Rod Carey, new head coach of Temple Football, speaks during a press conference at the Liacouras Center in Philadelphia on Friday, Jan. 11, 2019. Carey was formerly the head coach at Northern Illinois University.
HEATHER KHALIFA / Staff Photographer
Rod Carey, new head coach of Temple Football, speaks during a press conference at the Liacouras Center in Philadelphia on Friday, Jan. 11, 2019. Carey was formerly the head coach at Northern Illinois University.

There’s no sizzle here? Fine. A guy such as John Beilein wasn’t sizzle as he moved up the basketball ladder. As it turned out, he is more than filet mignon. Vegetarians love him, too. Let’s wait and see.

Talking after his Temple introduction, Carey said he had a good conversation with Rhule about this job. Rhule’s advice for working in Philadelphia? Be yourself. No problem, Carey said Friday inside the Liacouras Center. He wouldn’t know how to be anyone else.

He comes off ... like a football coach.

"The people who are tough don’t talk about it,'' Carey said. “They just do it.”

Also: “You know what’s really fun, hitting other people hard and winning. That’s what’s really fun.”

If a condition of Carey’s taking the job was that he had to keep a number of Temple staffers, then he’s lucky to have them if they’re staying. You might have read that Rhule wasn’t interested in becoming the new Jets coach because he wasn’t going to have the final say on his staff. If that was the case, Rhule was right to walk away in recent days, even if the NFL is his ultimate destination.

This is different. If you don’t want Fran Brown, Ed Foley, Adam DiMichele and Gabe Infante on your staff, that would be a disqualifier to me, indicating that you’re too much of a control freak to realize these guys will get you players and know a thing or two about how to coach them. It sounds as if Carey easily passes that test. Whether they all stay might be up to them, but expect some or all to be around. Also, expect some Northern Illinois assistants to be here, too.
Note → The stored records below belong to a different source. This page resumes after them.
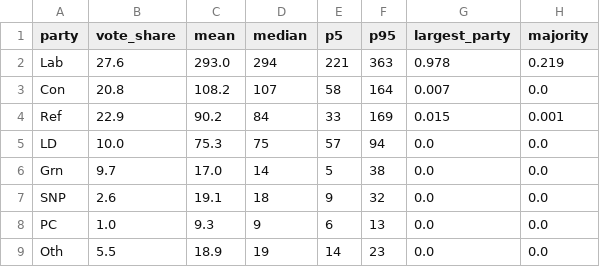
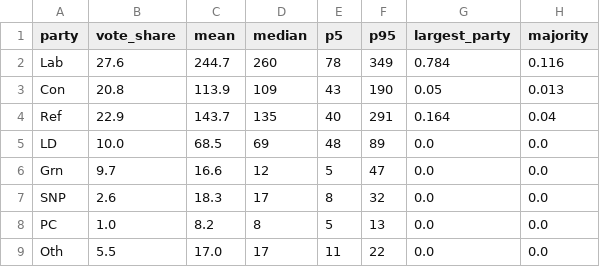
Before and after one commit to riskypearl/Forecast-Model, a CSV file: uk/data/seat_totals.csv, drawn as a sheet.

```diff
--- a/uk/data/seat_totals.csv
+++ b/uk/data/seat_totals.csv
@@ -1,9 +1,9 @@
 party,vote_share,mean,median,p5,p95,largest_party,majority
-Lab,27.6,293.0,294,221,363,0.978,0.219
-Con,20.8,108.2,107,58,164,0.007,0.0
-Ref,22.9,90.2,84,33,169,0.015,0.001
-LD,10.0,75.3,75,57,94,0.0,0.0
-Grn,9.7,17.0,14,5,38,0.0,0.0
-SNP,2.6,19.1,18,9,32,0.0,0.0
-PC,1.0,9.3,9,6,13,0.0,0.0
-Oth,5.5,18.9,19,14,23,0.0,0.0
+Lab,27.6,244.7,260,78,349,0.784,0.116
+Con,20.8,113.9,109,43,190,0.05,0.013
+Ref,22.9,143.7,135,40,291,0.164,0.04
+LD,10.0,68.5,69,48,89,0.0,0.0
+Grn,9.7,16.6,12,5,47,0.0,0.0
+SNP,2.6,18.3,17,8,32,0.0,0.0
+PC,1.0,8.2,8,5,13,0.0,0.0
+Oth,5.5,17.0,17,11,22,0.0,0.0
```
Also changed, not shown: uk/data/seat_forecast.csv, 4 other files.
What Carey owes Temple’s players is considerable. He’ll be the fourth man to stand in front of Owls players in charge of them in less than two months, after Collins and Foley as interim coach and the other guy. Carey will have to win over those players, and you can’t blame them if they’re a little more wary to automatically buy in. It won’t happen because of what he tells them in his first meeting. He’ll need some time to establish that trust, time to get you to believe the last month never happened.